This makes any description of art very limited. If you were one day in the presence of two painters speaking of art, you would probably be surprised at how clumsy the dialog can be. Using pantomime, or very vague expressions like “it works” or “it does not work,” using concepts from other disciplines like “it is too sweet!” or “too heavy,” or taken from music like “rhythm,” “tonality,” “accord,” “major or minor” (It works also the other way: i have assisted at a violin master-class with Shlomo Mintz where he used concepts taken from painting, like “line,” “colorful,” “black and white,” “blurry”…!).

It is understandable, why art, which requires a highly sophisticated activity of the brain, interests scientists. Not as an effort to understand art better, but for the needs of scientific research. It is less understandable why artists need sciences.

It could be that artists are just interested in all fields of human behavior. They “use” scientific theory as a source of inspiration and then throw it away. At some time they are interested by the theory of the decomposition of light, and they create Impressionism, at other times by the theory of relativity, and they create Futurist paintings, etc. This, without any linear coherence to the theories they refer to. It is just a toy they can play with, and then leave.

It could also be that science and art are both linked to some “deep philosophy” of the time. It is fascinating to see, for instance, that the publication of the poem “Un coup de dés jamais n'abolira le hasard” by Stéphane Mallarmé, was published at the same time as Poincarré studies on the hazard, while there were no known connections between the two men. For some obscure reason, some idea circulates at a certain time and challenges both scientists and artists.

As I wrote above, the seminar on Art and Brain was—and still is—a part of my “training” as an artist. It allowed me to understand better the way in which vision functions, but the main lesson of this encounter was the idea of mapping. The idea of dividing the brain activity into zones which have different functions and work as a net of inter-references, has some similarity with the activities of the young generation of artists, mixing in the same exhibition video art, heterogeneous drawings (figurative, abstracts, pictograms), installations, performances, etc. It seems to me that this way of activity, also parallels the way we use the internet, and in some strange and remote way, the new conception of the world as a net of multi-cultural, multi-national, multi-religious identities. This idea of a dynamic “map” is, today, in the spirit of the time, and it seems that the Hegelian conception of history of art is transformed into a more dynamic conception of the “geography” of art. Instead of historical exhibitions, there are more and more museums showing side by side African sculptures, Egyptian art, oil paintings of the seventeenth century, with contemporary art. This might be the spirit of the time both for science and for art.

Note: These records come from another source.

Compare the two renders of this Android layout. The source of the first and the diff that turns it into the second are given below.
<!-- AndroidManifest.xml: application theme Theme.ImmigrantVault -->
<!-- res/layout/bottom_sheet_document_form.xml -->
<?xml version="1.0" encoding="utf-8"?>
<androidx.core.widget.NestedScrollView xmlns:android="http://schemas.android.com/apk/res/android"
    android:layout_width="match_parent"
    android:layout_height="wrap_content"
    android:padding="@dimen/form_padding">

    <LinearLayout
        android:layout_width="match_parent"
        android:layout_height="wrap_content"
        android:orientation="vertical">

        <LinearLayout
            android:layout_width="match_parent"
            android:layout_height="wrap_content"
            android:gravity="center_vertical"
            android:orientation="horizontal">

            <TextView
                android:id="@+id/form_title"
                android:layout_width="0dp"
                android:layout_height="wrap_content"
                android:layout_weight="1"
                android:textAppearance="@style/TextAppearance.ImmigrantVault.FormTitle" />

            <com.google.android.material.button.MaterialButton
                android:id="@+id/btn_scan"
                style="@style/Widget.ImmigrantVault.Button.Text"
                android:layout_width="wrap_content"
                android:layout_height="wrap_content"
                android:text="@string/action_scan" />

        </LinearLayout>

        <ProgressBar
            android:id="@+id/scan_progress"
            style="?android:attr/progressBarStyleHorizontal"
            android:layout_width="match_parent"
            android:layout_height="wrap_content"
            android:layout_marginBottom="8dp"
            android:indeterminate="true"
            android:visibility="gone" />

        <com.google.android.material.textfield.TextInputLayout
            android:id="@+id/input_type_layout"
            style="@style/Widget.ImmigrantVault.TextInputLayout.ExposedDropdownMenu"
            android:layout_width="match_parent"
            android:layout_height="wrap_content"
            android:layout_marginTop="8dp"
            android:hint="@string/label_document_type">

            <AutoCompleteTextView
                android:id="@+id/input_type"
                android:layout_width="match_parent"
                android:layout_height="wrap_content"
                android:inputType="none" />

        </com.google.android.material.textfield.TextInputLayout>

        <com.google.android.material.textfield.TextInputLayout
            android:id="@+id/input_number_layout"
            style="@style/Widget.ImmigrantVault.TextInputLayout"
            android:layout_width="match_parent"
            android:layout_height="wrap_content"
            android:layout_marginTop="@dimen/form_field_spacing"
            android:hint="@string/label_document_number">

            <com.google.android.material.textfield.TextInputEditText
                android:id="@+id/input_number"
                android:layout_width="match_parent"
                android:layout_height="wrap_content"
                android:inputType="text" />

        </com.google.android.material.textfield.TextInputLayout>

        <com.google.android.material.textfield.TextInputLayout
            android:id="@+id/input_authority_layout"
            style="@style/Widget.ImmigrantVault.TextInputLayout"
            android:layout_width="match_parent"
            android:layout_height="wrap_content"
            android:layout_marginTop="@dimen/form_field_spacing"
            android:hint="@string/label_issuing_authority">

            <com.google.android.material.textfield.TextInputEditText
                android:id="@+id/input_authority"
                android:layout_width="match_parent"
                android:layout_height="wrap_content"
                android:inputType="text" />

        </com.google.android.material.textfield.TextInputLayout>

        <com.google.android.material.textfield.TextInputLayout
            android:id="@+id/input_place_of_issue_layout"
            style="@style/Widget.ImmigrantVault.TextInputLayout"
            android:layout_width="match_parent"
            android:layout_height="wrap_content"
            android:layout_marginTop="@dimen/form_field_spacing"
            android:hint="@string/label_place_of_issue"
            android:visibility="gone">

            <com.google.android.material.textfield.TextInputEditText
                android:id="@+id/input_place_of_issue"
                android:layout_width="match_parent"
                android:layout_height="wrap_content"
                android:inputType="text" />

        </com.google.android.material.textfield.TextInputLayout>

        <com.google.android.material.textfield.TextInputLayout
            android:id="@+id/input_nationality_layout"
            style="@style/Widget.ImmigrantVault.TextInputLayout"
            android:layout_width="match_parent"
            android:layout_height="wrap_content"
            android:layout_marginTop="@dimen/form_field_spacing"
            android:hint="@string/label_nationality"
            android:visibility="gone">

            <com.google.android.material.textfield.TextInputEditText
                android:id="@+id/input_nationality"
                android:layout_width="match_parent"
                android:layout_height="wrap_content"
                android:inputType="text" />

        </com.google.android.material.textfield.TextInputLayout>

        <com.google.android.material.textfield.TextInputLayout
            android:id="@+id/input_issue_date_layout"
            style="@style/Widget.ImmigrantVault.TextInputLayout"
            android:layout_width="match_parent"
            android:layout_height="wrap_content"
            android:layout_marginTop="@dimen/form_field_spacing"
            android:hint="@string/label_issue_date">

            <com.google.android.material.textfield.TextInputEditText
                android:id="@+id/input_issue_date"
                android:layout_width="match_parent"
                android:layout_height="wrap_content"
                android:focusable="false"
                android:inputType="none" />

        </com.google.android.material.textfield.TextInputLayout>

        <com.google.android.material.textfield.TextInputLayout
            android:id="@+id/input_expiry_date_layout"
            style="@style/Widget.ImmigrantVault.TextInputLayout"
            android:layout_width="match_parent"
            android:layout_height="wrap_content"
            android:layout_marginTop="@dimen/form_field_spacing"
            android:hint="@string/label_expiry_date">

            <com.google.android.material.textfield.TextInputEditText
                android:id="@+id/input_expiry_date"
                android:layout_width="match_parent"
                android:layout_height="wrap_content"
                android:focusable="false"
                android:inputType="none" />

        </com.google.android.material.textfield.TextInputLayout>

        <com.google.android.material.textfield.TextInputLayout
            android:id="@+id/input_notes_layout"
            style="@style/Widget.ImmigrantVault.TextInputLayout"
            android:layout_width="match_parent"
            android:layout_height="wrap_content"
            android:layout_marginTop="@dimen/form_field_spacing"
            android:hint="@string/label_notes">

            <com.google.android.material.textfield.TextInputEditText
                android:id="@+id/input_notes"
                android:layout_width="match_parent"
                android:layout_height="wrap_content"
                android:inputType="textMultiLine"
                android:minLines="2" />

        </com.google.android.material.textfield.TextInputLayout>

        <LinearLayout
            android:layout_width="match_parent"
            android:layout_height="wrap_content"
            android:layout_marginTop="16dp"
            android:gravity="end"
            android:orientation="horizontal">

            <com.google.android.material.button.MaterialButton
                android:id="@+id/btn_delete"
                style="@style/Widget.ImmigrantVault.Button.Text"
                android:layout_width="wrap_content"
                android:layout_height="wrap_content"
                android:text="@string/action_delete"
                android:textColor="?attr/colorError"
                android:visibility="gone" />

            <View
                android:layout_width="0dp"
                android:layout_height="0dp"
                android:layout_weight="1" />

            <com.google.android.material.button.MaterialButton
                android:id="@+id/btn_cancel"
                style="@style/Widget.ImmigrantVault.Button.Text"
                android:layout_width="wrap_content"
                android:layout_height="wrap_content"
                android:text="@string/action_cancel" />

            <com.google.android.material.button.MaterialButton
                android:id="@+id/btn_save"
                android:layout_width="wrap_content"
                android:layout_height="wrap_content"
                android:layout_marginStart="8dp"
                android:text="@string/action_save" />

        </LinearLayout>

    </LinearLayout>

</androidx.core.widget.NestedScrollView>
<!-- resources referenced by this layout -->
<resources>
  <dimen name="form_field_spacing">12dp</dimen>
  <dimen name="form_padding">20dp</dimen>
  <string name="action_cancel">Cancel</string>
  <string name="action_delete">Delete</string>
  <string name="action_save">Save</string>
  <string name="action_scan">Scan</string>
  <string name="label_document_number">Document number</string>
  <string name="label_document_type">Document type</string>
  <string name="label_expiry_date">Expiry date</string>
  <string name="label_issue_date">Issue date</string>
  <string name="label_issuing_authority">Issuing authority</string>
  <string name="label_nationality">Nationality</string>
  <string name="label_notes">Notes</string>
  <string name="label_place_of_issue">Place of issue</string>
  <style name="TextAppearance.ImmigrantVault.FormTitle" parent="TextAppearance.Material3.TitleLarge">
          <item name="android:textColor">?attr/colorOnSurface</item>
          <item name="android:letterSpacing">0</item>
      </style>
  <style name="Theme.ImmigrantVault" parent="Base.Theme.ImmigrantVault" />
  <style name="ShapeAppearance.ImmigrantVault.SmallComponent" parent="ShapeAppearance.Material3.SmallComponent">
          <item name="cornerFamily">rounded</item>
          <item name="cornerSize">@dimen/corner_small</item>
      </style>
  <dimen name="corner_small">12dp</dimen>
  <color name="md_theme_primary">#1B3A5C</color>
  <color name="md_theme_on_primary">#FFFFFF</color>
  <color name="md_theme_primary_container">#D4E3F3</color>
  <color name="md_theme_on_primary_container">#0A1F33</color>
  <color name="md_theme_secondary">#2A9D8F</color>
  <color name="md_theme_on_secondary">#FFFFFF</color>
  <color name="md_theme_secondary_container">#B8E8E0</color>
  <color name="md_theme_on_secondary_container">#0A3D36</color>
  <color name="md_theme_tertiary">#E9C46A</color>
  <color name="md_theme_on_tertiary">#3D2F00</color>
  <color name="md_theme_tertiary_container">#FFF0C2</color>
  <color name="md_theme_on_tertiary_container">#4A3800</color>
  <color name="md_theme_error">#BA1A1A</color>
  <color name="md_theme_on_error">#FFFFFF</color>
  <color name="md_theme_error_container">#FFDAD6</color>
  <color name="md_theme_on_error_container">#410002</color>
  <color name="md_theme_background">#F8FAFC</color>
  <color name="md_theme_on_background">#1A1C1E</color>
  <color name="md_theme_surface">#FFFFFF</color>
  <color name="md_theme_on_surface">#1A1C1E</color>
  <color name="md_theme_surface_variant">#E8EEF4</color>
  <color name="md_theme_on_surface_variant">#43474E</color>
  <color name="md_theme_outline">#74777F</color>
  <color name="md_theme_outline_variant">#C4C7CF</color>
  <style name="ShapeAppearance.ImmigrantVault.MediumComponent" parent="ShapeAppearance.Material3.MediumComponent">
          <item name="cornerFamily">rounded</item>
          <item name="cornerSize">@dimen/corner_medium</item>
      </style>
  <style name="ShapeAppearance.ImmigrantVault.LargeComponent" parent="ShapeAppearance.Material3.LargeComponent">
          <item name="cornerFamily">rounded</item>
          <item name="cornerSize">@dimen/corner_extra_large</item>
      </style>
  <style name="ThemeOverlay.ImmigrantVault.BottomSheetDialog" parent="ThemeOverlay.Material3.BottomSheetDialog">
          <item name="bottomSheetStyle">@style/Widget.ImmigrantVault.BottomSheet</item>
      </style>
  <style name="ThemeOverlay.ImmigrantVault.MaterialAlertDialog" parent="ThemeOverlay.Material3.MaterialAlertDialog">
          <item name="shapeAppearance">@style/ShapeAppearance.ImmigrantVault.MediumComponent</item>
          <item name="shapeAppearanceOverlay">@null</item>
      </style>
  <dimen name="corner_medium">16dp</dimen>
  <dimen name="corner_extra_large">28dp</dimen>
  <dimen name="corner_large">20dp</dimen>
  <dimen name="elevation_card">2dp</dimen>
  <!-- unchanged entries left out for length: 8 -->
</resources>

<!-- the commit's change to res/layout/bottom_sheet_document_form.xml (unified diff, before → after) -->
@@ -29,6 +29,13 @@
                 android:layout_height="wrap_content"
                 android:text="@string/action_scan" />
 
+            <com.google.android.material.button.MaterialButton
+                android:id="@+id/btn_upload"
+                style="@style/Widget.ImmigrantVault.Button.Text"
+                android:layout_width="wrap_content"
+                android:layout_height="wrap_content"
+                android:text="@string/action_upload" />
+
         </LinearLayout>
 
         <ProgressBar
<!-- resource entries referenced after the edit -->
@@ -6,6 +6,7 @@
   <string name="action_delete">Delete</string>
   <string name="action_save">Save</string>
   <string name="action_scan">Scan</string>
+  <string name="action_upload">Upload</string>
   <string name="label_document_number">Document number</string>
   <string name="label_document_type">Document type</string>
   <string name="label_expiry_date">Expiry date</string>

Zeki, S. (1999). Inner Vision: An Exploration of Art and The Brain. Oxford University Press.

Citation: Lellouche O (2013) Arts and sciences. Front. Hum. Neurosci. 7:8. doi: 10.3389/fnhum.2013.00008

Received: 20 April 2011; Accepted: 08 January 2013;
Published online: 31 January 2013.

Edited by:

Idan Segev, The Hebrew University of Jerusalem, Israel

Reviewed by:

Robert Pepperell, UWIC, UK

Copyright © 2013 Lellouche. This is an open-access article distributed under the terms of the Creative Commons Attribution License, which permits use, distribution and reproduction in other forums, provided the original authors and source are credited and subject to any copyright notices concerning any third-party graphics etc.